Unless the NHL ditches the idea of outdoor hockey and the buzz, ratings and money that goes with it, a Winter Classic in Washington is more of a question of when, not if.

But the event won’t take place in the D.C. area in 2013. That’s no surprise, given Detroit’s favorite status, though owner Ted Leonsis confirmed as much Tuesday.

“To set the record straight, there has not been any communication to us on a formal basis as to a Winter Classic coming to DC in a specific year. I have been told that the Winter Classic will NOT be coming to DC next year though,” Leonsis wrote on his blog. “I have also been assured that because of the size of our fan base — and the beauty of our city — that a Winter Classic would come to Washington DC; at some point in the future. And that is good enough for me.”

That future is expected to be 2014 or 2015, a result of the Caps’ agreement with the NHL to visit the Pittsburgh Penguins last season. Detroit’s Comerica Park is considered the top choice for next year’s event, with a chance that it happens at Michigan Stadium in Ann Arbor.

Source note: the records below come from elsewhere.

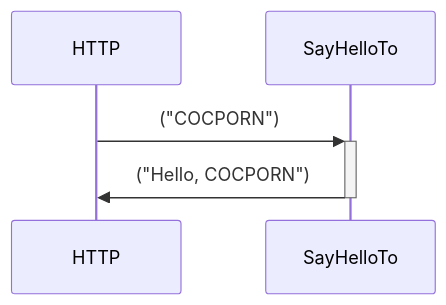
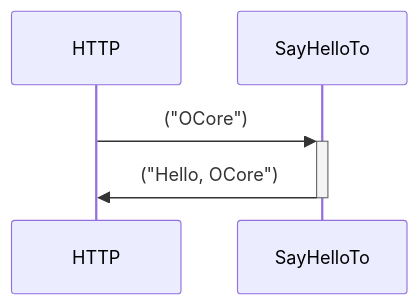
Before and after one commit to ocore-framework/OCore: the diagram in README.md, drawn with Mermaid. The commit also changed other lines of this file, not shown here.

````diff
--- a/README.md
+++ b/README.md
@@ -58,7 +57,7 @@
 ```mermaid
 sequenceDiagram
    participant HTTP
    participant SayHelloTo
-   HTTP->>+SayHelloTo: ("COCPORN")   
-   SayHelloTo->>-HTTP: ("Hello, COCPORN")
+   HTTP->>+SayHelloTo: ("OCore")   
+   SayHelloTo->>-HTTP: ("Hello, OCore")
 ```
````
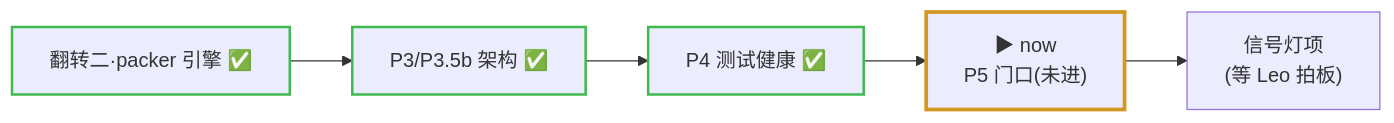
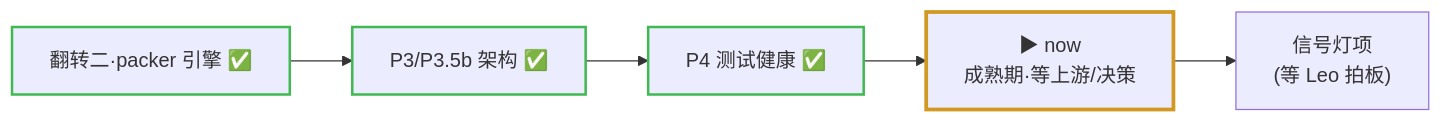
Before and after one commit to Leo86868/Promo-Pipeline: the first of 2 diagrams in workflow/ROADMAP.md, drawn with Mermaid. The commit also changed other lines of this file and 1 other file, not shown here.

First line of the commit message:
roadmap prune: drop 停顿切镜; P5 deferred (not next station); reword 120s + POI-facts for clarity

````diff
--- a/workflow/ROADMAP.md
+++ b/workflow/ROADMAP.md
@@ -18,8 +18,8 @@
 ```mermaid
 flowchart LR
-  E["翻转二·packer 引擎 ✅"] --> A["P3/P3.5b 架构 ✅"] --> T["P4 测试健康 ✅"] --> NOW["▶ now<br/>P5 门口(未进)"] --> G["信号灯项<br/>(等 Leo 拍板)"]
+  E["翻转二·packer 引擎 ✅"] --> A["P3/P3.5b 架构 ✅"] --> T["P4 测试健康 ✅"] --> NOW["▶ now<br/>成熟期·等上游/决策"] --> G["信号灯项<br/>(等 Leo 拍板)"]
   classDef done stroke:#3fb950,stroke-width:2px
   classDef now stroke:#d29922,stroke-width:3px
   class E,A,T done
   class NOW now
 ```
````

League chief operating officer John Collins brought up Detroit and New York as future sites, but commissioner Gary Bettman wouldn’t speculate on talk about going west with the Winter Classic soon.

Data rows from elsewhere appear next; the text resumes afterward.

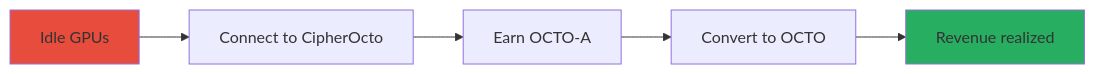
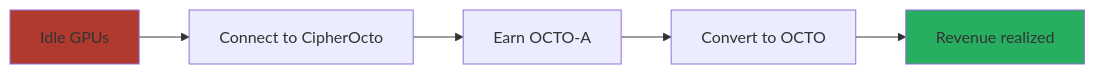
The fifth of 9 diagrams in docs/01-foundation/litepaper.md (CipherOcto/cipherocto), drawn with Mermaid before and after one commit. The commit also changed other lines of this file and 13 other files, not shown here.

First line of the commit message:
Improve Mermaid diagram accessibility: Fix color contrast

````diff
--- a/docs/01-foundation/litepaper.md
+++ b/docs/01-foundation/litepaper.md
@@ -249,10 +249,10 @@
 ```mermaid
 graph LR
     A[Idle GPUs] --> B[Connect to CipherOcto]
     B --> C[Earn OCTO-A]
     C --> D[Convert to OCTO]
     D --> E[Revenue realized]
 
-    style A fill:#e74c3c
+    style A fill:#b03a2e
     style E fill:#27ae60
 ```
````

“The answer is you can eliminate some of the warmer climates,” he said Monday. “We are not probably going to go back to where we have been. So that’s all you get from me today.”

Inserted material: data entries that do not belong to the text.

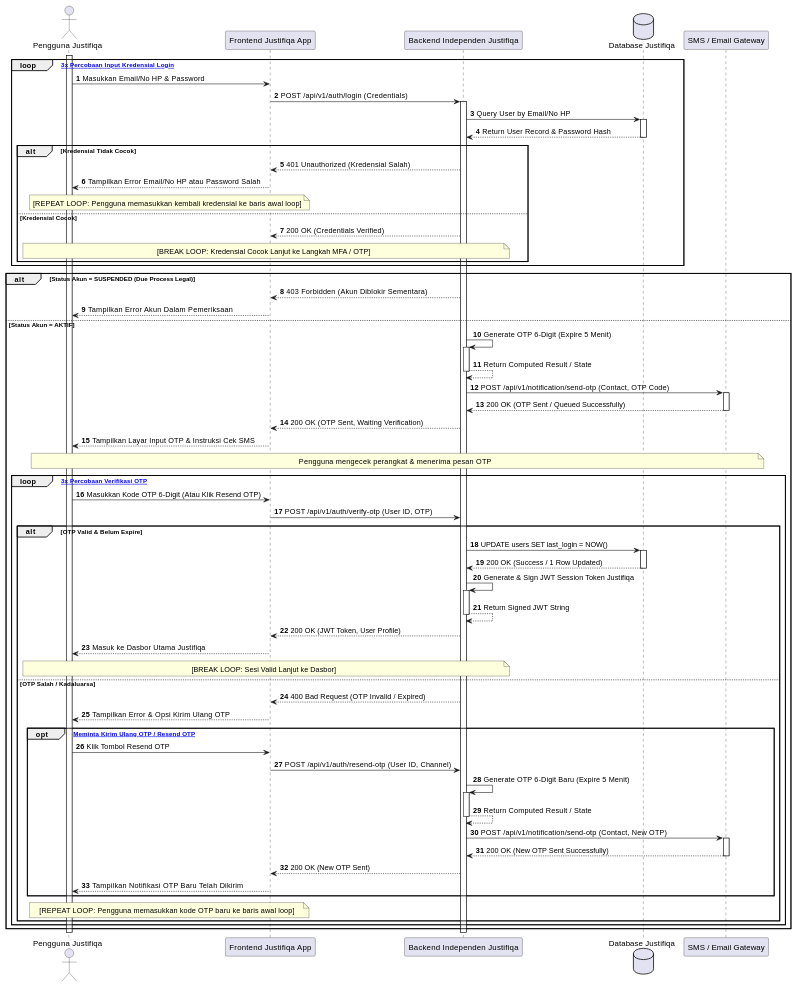
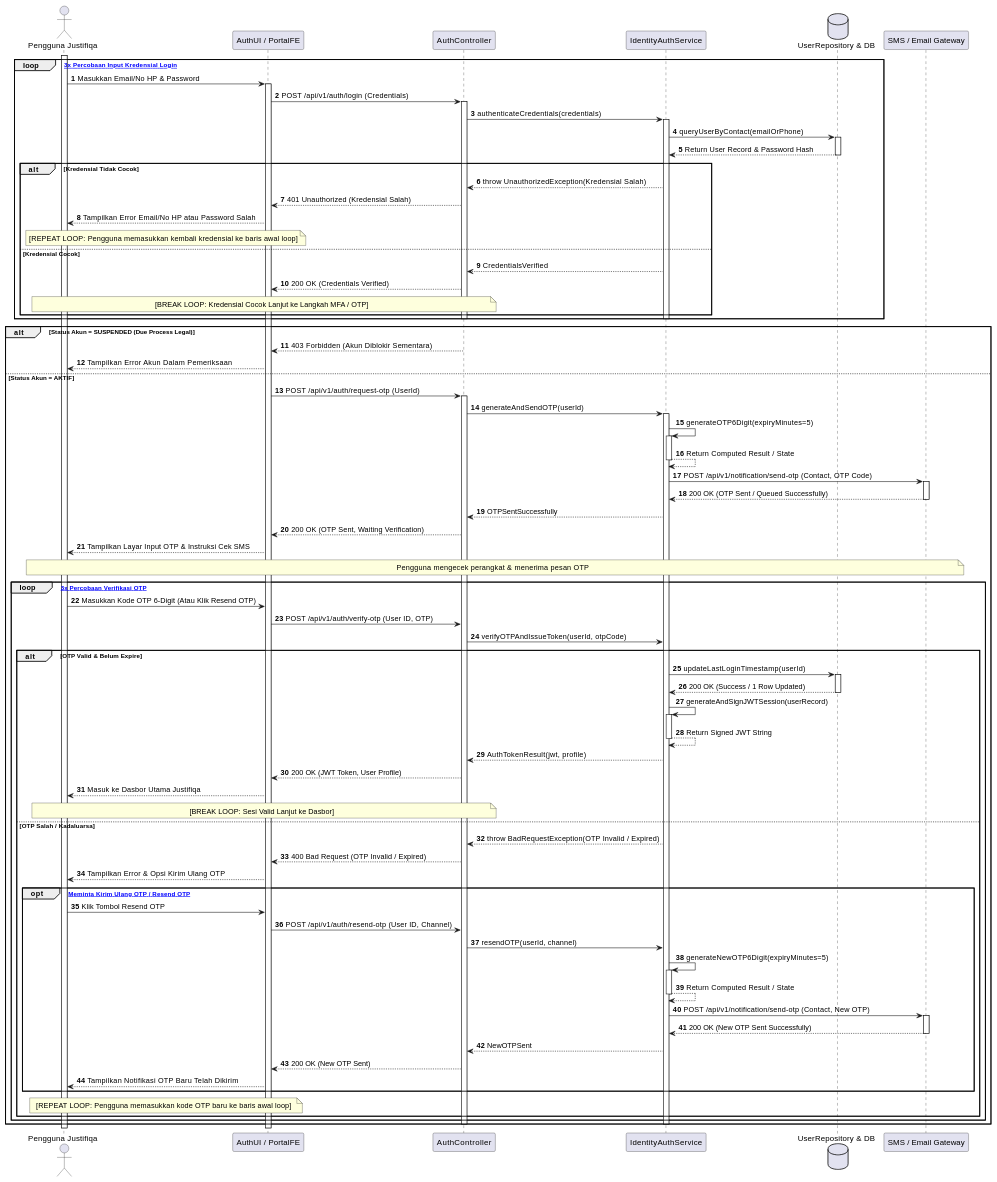
The second of 28 diagrams in MarkDown/plantuml_sequence_diagrams.md (tupperwureism/SuperApp-Gagal), drawn with PlantUML before and after one commit. The commit also changed other lines of this file, not shown here.

Commit message:
refactor(SD): refactor SD-J-01 through SD-J-05 to 5-Lifeline BCE architecture

```diff
--- a/MarkDown/plantuml_sequence_diagrams.md
+++ b/MarkDown/plantuml_sequence_diagrams.md
@@ -88,72 +95,87 @@
 @startuml
 autonumber
 actor "Pengguna Justifiqa" as User
-participant "Frontend Justifiqa App" as FE
-participant "Backend Independen Justifiqa" as BE
-database "Database Justifiqa" as DB
+participant "AuthUI / PortalFE" as FE
+participant "AuthController" as CTRL
+participant "IdentityAuthService" as SVC
+database "UserRepository & DB" as REPO
 participant "SMS / Email Gateway" as SMS
 
 activate User
 loop [Maksimal 3x Percobaan Input Kredensial Login]
-    User -> FE : Masukkan Email/No HP & Password
-    FE -> BE ++ : POST /api/v1/auth/login (Credentials)
+    User -> FE ++ : Masukkan Email/No HP & Password
+    FE -> CTRL ++ : POST /api/v1/auth/login (Credentials)
+    CTRL -> SVC ++ : authenticateCredentials(credentials)
 
-    BE -> DB ++ : Query User by Email/No HP
-    DB --> BE -- : Return User Record & Password Hash
+    SVC -> REPO ++ : queryUserByContact(emailOrPhone)
+    REPO --> SVC -- : Return User Record & Password Hash
 
     alt Kredensial Tidak Cocok
-        BE --> FE : 401 Unauthorized (Kredensial Salah)
+        SVC --> CTRL : throw UnauthorizedException(Kredensial Salah)
+        CTRL --> FE : 401 Unauthorized (Kredensial Salah)
         FE --> User : Tampilkan Error Email/No HP atau Password Salah
         note over User, FE : [REPEAT LOOP: Pengguna memasukkan kembali kredensial ke baris awal loop]
     else Kredensial Cocok
-        BE --> FE : 200 OK (Credentials Verified)
-        note over User, BE : [BREAK LOOP: Kredensial Cocok Lanjut ke Langkah MFA / OTP]
+        SVC --> CTRL : CredentialsVerified
+        CTRL --> FE : 200 OK (Credentials Verified)
+        note over User, CTRL : [BREAK LOOP: Kredensial Cocok Lanjut ke Langkah MFA / OTP]
     end
+    deactivate SVC
+    deactivate CTRL
 end
 
 alt Status Akun = SUSPENDED (Due Process Legal)
-    BE --> FE : 403 Forbidden (Akun Diblokir Sementara)
+    CTRL --> FE : 403 Forbidden (Akun Diblokir Sementara)
     FE --> User : Tampilkan Error Akun Dalam Pemeriksaan
 else Status Akun = AKTIF
-    BE -> BE ++ : Generate OTP 6-Digit (Expire 5 Menit)
-    BE --> BE -- : Return Computed Result / State
-    BE -> SMS ++ : POST /api/v1/notification/send-otp (Contact, OTP Code)
-    SMS --> BE -- : 200 OK (OTP Sent / Queued Successfully)
-    BE --> FE : 200 OK (OTP Sent, Waiting Verification)
+    FE -> CTRL ++ : POST /api/v1/auth/request-otp (UserId)
+    CTRL -> SVC ++ : generateAndSendOTP(userId)
+    SVC -> SVC ++ : generateOTP6Digit(expiryMinutes=5)
+    SVC --> SVC -- : Return Computed Result / State
+    SVC -> SMS ++ : POST /api/v1/notification/send-otp (Contact, OTP Code)
+    SMS --> SVC -- : 200 OK (OTP Sent / Queued Successfully)
+    SVC --> CTRL : OTPSentSuccessfully
+    CTRL --> FE : 200 OK (OTP Sent, Waiting Verification)
     FE --> User : Tampilkan Layar Input OTP & Instruksi Cek SMS
     note over User, SMS : Pengguna mengecek perangkat & menerima pesan OTP
     
     loop [Maksimal 3x Percobaan Verifikasi OTP]
         User -> FE : Masukkan Kode OTP 6-Digit (Atau Klik Resend OTP)
-        FE -> BE : POST /api/v1/auth/verify-otp (User ID, OTP)
+        FE -> CTRL : POST /api/v1/auth/verify-otp (User ID, OTP)
+        CTRL -> SVC : verifyOTPAndIssueToken(userId, otpCode)
         
         alt OTP Valid & Belum Expire
-            BE -> DB ++ : UPDATE users SET last_login = NOW()
-            DB --> BE -- : 200 OK (Success / 1 Row Updated)
-            BE -> BE ++ : Generate & Sign JWT Session Token Justifiqa
-            BE --> BE -- : Return Signed JWT String
-            BE --> FE : 200 OK (JWT Token, User Profile)
+            SVC -> REPO ++ : updateLastLoginTimestamp(userId)
+            REPO --> SVC -- : 200 OK (Success / 1 Row Updated)
+            SVC -> SVC ++ : generateAndSignJWTSession(userRecord)
+            SVC --> SVC -- : Return Signed JWT String
+            SVC --> CTRL : AuthTokenResult(jwt, profile)
+            CTRL --> FE : 200 OK (JWT Token, User Profile)
             FE --> User : Masuk ke Dasbor Utama Justifiqa
-            note over User, BE : [BREAK LOOP: Sesi Valid Lanjut ke Dasbor]
+            note over User, CTRL : [BREAK LOOP: Sesi Valid Lanjut ke Dasbor]
         else OTP Salah / Kadaluarsa
-            BE --> FE : 400 Bad Request (OTP Invalid / Expired)
+            SVC --> CTRL : throw BadRequestException(OTP Invalid / Expired)
+            CTRL --> FE : 400 Bad Request (OTP Invalid / Expired)
             FE --> User : Tampilkan Error & Opsi Kirim Ulang OTP
             
             opt [Pengguna Meminta Kirim Ulang OTP / Resend OTP]
                 User -> FE : Klik Tombol Resend OTP
-                FE -> BE : POST /api/v1/auth/resend-otp (User ID, Channel)
-                BE -> BE ++ : Generate OTP 6-Digit Baru (Expire 5 Menit)
-                BE --> BE -- : Return Computed Result / State
-                BE -> SMS ++ : POST /api/v1/notification/send-otp (Contact, New OTP)
-                SMS --> BE -- : 200 OK (New OTP Sent Successfully)
-                BE --> FE : 200 OK (New OTP Sent)
+                FE -> CTRL : POST /api/v1/auth/resend-otp (User ID, Channel)
+                CTRL -> SVC : resendOTP(userId, channel)
+                SVC -> SVC ++ : generateNewOTP6Digit(expiryMinutes=5)
+                SVC --> SVC -- : Return Computed Result / State
+                SVC -> SMS ++ : POST /api/v1/notification/send-otp (Contact, New OTP)
+                SMS --> SVC -- : 200 OK (New OTP Sent Successfully)
+                SVC --> CTRL : NewOTPSent
+                CTRL --> FE : 200 OK (New OTP Sent)
                 FE --> User : Tampilkan Notifikasi OTP Baru Telah Dikirim
             end
             note over User, FE : [REPEAT LOOP: Pengguna memasukkan kode OTP baru ke baris awal loop]
         end
     end
+    deactivate SVC
+    deactivate CTRL
 end
-deactivate BE
 deactivate FE
 deactivate User
 @enduml
```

Reports have indicated the NHL’s promise to the Caps was a Winter Classic by 2014, though that is not official. It would seem to fit into the timeline, though, with a city such as Minneapolis or Denver getting a chance to host the event before New York City, which could have the game at Yankee Stadium once the contract for the Pinstripe Bowl runs out.

Capitals center Jeff Halpern was among many who suggested the National Mall for when Washington does get a Winter Classic, something Leonsis also shot down.

“It is not feasible,” Leonsis wrote. “There aren’t enough common areas to build out seats. and the expense involved to create locker rooms; icestands and studios are prohibitive.”

Nationals owner Mark Lerner owns a share of the Capitals, making Nationals Park the likely favorite for a D.C. site.